### EXERCISE
Which lines in the entries below contain the string "figure"? Show each of them in full.

#### DATA SECTION

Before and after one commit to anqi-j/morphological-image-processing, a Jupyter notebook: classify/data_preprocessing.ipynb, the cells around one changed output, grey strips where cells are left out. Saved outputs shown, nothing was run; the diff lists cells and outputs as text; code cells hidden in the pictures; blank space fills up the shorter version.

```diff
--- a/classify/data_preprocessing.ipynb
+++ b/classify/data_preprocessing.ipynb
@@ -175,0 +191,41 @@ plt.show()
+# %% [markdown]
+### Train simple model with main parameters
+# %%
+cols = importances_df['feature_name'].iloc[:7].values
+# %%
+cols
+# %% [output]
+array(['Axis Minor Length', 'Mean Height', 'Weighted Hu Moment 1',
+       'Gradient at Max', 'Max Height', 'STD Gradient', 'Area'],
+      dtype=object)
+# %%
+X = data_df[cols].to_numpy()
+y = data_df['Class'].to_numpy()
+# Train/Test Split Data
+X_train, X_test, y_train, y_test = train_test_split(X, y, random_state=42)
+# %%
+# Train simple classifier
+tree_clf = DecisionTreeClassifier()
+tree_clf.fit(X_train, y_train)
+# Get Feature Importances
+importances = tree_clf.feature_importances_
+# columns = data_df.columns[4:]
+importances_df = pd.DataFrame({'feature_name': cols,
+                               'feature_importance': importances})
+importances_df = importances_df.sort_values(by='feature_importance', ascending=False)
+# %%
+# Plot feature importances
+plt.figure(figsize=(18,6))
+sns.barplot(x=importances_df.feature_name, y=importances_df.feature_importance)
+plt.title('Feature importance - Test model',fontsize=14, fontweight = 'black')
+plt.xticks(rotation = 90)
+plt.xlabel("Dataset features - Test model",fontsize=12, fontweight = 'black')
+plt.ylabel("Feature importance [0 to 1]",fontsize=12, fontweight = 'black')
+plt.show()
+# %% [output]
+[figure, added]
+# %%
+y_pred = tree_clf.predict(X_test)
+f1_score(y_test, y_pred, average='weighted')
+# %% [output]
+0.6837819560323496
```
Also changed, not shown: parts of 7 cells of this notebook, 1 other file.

########
#### DATA SECTION

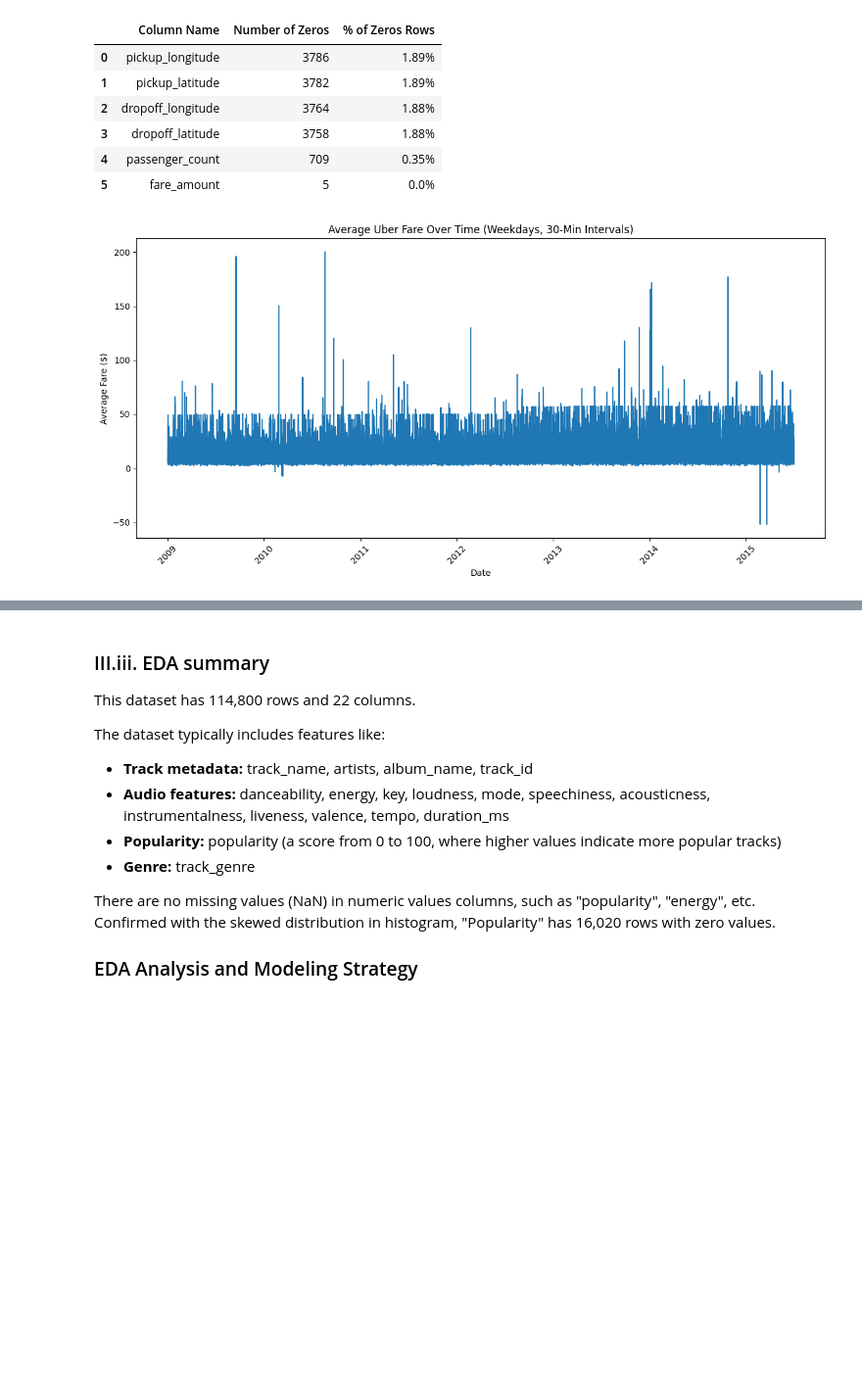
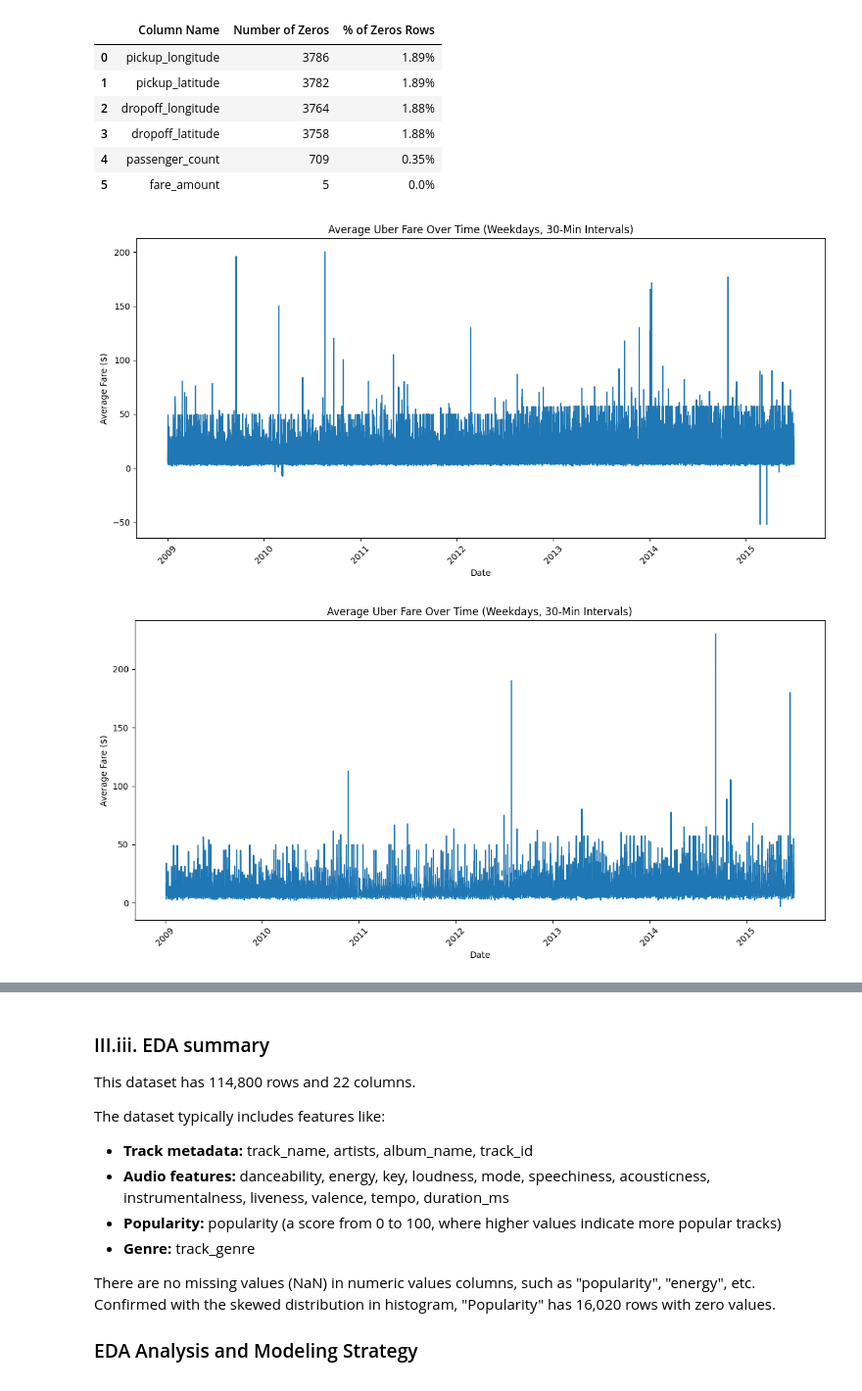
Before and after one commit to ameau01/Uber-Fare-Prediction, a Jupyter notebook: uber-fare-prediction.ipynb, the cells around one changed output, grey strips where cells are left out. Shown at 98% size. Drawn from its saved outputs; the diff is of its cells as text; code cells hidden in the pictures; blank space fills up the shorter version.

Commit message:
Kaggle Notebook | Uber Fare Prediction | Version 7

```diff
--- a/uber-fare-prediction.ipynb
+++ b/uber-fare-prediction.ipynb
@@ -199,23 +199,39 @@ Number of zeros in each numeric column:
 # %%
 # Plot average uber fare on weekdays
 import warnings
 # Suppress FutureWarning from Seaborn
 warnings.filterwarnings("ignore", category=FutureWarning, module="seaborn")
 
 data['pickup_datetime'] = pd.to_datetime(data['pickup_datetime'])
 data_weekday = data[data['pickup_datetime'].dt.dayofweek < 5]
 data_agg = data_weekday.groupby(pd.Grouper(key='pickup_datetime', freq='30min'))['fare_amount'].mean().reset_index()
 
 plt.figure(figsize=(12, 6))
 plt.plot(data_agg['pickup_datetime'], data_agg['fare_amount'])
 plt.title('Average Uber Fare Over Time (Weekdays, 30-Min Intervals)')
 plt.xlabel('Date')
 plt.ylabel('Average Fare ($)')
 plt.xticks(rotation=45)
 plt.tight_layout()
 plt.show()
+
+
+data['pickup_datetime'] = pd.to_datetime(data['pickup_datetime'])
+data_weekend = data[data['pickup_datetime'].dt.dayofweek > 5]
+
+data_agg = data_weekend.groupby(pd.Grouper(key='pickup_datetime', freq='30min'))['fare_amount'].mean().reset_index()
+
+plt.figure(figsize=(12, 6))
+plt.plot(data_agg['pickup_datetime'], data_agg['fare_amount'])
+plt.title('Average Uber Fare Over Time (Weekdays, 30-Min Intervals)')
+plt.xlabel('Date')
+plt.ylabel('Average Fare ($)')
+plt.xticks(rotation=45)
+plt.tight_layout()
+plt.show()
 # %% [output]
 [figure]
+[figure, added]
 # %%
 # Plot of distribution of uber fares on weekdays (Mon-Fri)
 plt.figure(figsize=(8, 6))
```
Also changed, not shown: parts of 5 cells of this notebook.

########

### ANSWER FOR THE TASK
+plt.figure(figsize=(18,6))
+[figure, added]
 plt.figure(figsize=(12, 6))
+plt.figure(figsize=(12, 6))
 [figure]
+[figure, added]
 plt.figure(figsize=(8, 6))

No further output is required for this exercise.